━━━ DATASET

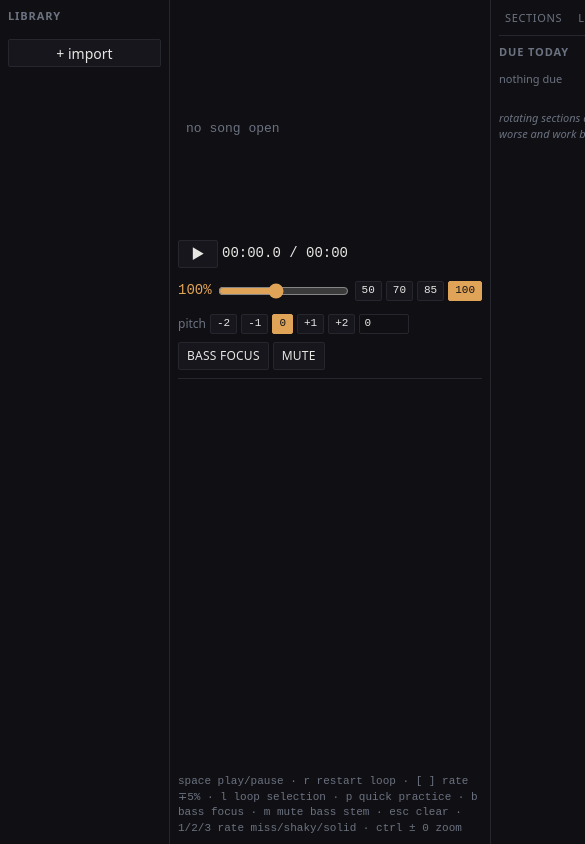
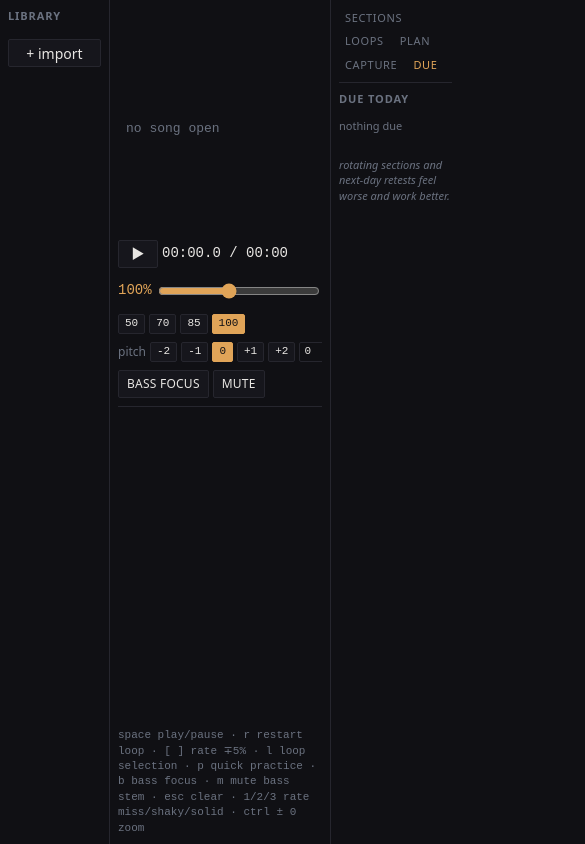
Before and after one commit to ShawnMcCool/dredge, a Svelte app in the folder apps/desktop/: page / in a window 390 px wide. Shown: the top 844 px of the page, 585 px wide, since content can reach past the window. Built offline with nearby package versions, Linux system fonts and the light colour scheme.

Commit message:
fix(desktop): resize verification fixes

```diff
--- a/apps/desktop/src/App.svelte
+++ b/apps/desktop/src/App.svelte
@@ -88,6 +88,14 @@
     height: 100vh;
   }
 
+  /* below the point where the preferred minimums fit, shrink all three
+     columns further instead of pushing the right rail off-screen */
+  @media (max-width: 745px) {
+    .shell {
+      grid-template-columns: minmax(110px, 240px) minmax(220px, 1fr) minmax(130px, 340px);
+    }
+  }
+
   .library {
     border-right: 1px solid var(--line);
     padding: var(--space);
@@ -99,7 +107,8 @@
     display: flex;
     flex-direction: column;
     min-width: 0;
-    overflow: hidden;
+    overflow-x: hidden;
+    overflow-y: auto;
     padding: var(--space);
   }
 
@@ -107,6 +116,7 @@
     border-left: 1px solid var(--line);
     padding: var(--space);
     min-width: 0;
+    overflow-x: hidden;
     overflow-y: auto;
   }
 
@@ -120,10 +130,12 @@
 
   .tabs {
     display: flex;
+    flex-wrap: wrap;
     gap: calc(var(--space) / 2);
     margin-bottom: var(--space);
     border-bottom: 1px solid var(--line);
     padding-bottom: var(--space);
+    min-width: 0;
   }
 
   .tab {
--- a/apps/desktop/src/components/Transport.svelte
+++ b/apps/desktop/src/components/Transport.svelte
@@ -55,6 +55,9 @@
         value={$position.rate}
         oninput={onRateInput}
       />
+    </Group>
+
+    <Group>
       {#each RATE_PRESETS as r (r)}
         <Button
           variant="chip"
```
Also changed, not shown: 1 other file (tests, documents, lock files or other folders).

━━━━━━

(WHAT YOU HAVE TO DO)
Omit the pictures and set down the records exactly.

(FINISHED TASK)
Before and after one commit to ShawnMcCool/dredge, a Svelte app in the folder apps/desktop/: page / in a window 390 px wide. Shown: the top 844 px of the page, 585 px wide, since content can reach past the window. Built offline with nearby package versions, Linux system fonts and the light colour scheme.

Commit message:
fix(desktop): resize verification fixes

```diff
--- a/apps/desktop/src/App.svelte
+++ b/apps/desktop/src/App.svelte
@@ -88,6 +88,14 @@
     height: 100vh;
   }
 
+  /* below the point where the preferred minimums fit, shrink all three
+     columns further instead of pushing the right rail off-screen */
+  @media (max-width: 745px) {
+    .shell {
+      grid-template-columns: minmax(110px, 240px) minmax(220px, 1fr) minmax(130px, 340px);
+    }
+  }
+
   .library {
     border-right: 1px solid var(--line);
     padding: var(--space);
@@ -99,7 +107,8 @@
     display: flex;
     flex-direction: column;
     min-width: 0;
-    overflow: hidden;
+    overflow-x: hidden;
+    overflow-y: auto;
     padding: var(--space);
   }
 
@@ -107,6 +116,7 @@
     border-left: 1px solid var(--line);
     padding: var(--space);
     min-width: 0;
+    overflow-x: hidden;
     overflow-y: auto;
   }
 
@@ -120,10 +130,12 @@
 
   .tabs {
     display: flex;
+    flex-wrap: wrap;
     gap: calc(var(--space) / 2);
     margin-bottom: var(--space);
     border-bottom: 1px solid var(--line);
     padding-bottom: var(--space);
+    min-width: 0;
   }
 
   .tab {
--- a/apps/desktop/src/components/Transport.svelte
+++ b/apps/desktop/src/components/Transport.svelte
@@ -55,6 +55,9 @@
         value={$position.rate}
         oninput={onRateInput}
       />
+    </Group>
+
+    <Group>
       {#each RATE_PRESETS as r (r)}
         <Button
           variant="chip"
```
Also changed, not shown: 1 other file (tests, documents, lock files or other folders).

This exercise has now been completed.